As a result, it also advertises first votes from voters who would normally give Thorsten Lieb their mark. If these people wanted to see an education expert from Frankfurt with a liberal-bourgeois attitude in the Bundestag, this is the chance. Incidentally, the 183er is also the constituency in which right-winger Erika Steinbach previously celebrated her successes for the CDU.
B ettina Wiesmann has had a performance-oriented career. Born 54 years ago in Berlin, she passed her Abitur at the French grammar school, studied political science at the elite universities Sciences Po in Paris and the London School of Economics. She added a third degree to her diploma and master’s degree, an MBA in Pittsburgh. Wiesmann speaks three languages fluently. In the 1990s she was a foreign policy advisor at the Federal CDU, and in 1993 she joined McKinsey in Frankfurt as a management consultant. From 2006 to 2009 he was involved in local politics in local advisory board 3 (Nordend). From 2009 to 2017 she was a member of the Hessian state parliament.
Favorite place in the constituency : Holzhausenpark
Favorite politician: in from one other party: Boris Palmer

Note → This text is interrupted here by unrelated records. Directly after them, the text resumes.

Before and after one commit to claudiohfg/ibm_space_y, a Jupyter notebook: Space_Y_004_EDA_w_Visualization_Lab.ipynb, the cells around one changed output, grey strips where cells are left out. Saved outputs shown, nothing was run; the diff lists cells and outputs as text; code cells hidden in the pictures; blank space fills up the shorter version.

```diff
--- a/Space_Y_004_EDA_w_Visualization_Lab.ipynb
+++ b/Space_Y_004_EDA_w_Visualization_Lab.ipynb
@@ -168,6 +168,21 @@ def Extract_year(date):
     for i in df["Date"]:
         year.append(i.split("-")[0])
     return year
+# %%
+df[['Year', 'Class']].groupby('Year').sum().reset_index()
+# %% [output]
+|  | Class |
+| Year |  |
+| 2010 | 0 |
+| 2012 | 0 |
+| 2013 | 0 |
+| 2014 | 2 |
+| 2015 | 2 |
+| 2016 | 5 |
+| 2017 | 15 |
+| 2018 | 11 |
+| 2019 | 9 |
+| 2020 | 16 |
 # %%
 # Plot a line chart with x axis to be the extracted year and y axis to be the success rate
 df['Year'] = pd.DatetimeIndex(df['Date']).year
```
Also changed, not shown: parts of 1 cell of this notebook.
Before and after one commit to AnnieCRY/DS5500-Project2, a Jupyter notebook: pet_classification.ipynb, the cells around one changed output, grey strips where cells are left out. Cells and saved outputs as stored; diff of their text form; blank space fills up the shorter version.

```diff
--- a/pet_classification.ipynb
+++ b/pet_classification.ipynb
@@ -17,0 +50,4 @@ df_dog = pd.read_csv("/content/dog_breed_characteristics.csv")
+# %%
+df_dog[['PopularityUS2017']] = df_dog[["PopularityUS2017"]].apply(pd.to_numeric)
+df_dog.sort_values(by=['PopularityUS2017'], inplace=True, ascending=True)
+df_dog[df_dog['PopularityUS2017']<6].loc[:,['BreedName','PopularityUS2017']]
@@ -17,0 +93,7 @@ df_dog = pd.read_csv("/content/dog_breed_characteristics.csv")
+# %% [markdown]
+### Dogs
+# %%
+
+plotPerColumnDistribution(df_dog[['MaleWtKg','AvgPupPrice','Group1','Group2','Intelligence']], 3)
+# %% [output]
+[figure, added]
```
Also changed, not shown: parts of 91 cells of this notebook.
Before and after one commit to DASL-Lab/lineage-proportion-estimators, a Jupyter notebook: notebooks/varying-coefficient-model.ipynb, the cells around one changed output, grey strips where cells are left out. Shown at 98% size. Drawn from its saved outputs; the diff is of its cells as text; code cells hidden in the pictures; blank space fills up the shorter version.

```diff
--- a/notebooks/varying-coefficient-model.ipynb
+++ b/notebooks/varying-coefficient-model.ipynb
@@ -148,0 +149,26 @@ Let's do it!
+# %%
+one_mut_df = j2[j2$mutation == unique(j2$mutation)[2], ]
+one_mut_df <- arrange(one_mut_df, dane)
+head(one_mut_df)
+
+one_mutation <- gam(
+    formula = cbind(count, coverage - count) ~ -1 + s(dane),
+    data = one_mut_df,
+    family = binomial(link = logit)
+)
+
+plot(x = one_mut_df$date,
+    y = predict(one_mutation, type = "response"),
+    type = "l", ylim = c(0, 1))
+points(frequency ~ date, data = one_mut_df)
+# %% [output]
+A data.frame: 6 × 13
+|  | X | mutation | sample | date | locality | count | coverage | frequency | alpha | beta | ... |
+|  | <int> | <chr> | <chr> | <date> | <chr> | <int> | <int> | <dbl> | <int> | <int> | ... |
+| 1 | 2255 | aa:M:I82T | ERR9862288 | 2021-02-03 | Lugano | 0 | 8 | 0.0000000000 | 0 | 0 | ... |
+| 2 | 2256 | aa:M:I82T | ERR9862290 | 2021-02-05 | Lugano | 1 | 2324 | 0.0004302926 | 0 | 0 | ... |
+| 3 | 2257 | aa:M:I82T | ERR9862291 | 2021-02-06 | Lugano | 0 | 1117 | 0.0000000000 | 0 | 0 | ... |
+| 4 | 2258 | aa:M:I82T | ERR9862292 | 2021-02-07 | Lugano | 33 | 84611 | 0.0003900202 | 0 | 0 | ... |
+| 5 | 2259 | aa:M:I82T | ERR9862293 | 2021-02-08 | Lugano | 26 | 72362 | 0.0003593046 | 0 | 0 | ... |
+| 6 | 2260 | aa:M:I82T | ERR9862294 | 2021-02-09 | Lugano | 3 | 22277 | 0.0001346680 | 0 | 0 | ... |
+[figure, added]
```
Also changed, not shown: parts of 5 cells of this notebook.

Other favorites: Nina Simone (singer), Paul Celan (author), Meryl Streep (actress). fle
Shortly before the turn of the year 2017, she achieved a coup. At a CDU party congress in Frankfurt, she prevailed against the then parliamentary group leader in the Römer, Michael zu Löwenstein, as a candidate for the Bundestag – and won the constituency directly.
W hen she meets a woman who can easily put forward her arguments for a minute, two or five minutes if she is not interrupted. You rarely interrupt her because she speaks as if in print.
The main line tunnel is important to her, the airport, the Romantic Museum, the Paulskirche. If you can say that about a 54-year-old, Wiesmann is one of the most talented people in the Frankfurt CDU.
At the same time she says of herself: “I am a family man.” She grew up as an only child and wanted a big family. Their first daughter was born 23 years ago. Three more daughters followed, the youngest 14 years ago. That is the time from 1998 to 2007 when she made her professional and political career. Without the strong support of her husband, she would not have made it, she says. She often shifted her project-related work to the evening hours or the weekend. She will be addressed in the election campaign on climate protection and how the CDU thinks about it, and on the corona policy. In terms of climate protection, it is important to her not to stifle the economy in addition to CO2 pricing. In her view, there should be no further lockdown in the corona policy in autumn.
The fact that the CDU chancellor candidate Armin Laschet is weak in the polls will also rub off on the result in Frankfurt. Wiesmann would have wished for Chancellor Merkel openly for Laschet earlier – as in the Bundestag debate this week.